Lines that contain the string "README" are the ones to list; copy all of them from the records.
[Opening MATERIALS PROVIDED section]
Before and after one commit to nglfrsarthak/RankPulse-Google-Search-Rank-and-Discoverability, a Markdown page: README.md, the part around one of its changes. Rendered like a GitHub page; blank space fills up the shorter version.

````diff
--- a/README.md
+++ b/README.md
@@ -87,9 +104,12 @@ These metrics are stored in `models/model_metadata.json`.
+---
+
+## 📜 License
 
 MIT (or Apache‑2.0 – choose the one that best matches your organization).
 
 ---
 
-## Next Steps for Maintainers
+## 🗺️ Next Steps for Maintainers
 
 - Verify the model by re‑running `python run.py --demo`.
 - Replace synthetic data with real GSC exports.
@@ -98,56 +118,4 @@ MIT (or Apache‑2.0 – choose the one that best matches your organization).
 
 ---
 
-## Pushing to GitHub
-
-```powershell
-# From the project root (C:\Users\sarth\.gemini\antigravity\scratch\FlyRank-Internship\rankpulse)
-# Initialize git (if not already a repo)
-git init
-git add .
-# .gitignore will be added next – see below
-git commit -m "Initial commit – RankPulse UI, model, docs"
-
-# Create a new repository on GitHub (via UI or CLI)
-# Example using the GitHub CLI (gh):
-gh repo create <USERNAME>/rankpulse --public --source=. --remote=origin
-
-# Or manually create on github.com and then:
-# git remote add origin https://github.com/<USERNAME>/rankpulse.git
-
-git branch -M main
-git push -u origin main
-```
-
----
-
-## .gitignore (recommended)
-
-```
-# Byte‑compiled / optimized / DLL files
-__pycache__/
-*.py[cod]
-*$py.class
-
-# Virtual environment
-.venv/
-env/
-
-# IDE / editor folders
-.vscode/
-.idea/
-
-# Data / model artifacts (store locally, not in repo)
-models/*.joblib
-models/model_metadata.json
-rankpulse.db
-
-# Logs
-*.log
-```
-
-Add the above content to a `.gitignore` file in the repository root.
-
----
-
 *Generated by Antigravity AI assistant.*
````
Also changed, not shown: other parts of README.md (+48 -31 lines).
[Closing MATERIALS PROVIDED section]
• [SOLVED EXERCISE]
Before and after one commit to nglfrsarthak/RankPulse-Google-Search-Rank-and-Discoverability, a Markdown page: README.md, the part around one of its changes. Rendered like a GitHub page; blank space fills up the shorter version.
--- a/README.md
+++ b/README.md
Also changed, not shown: other parts of README.md (+48 -31 lines).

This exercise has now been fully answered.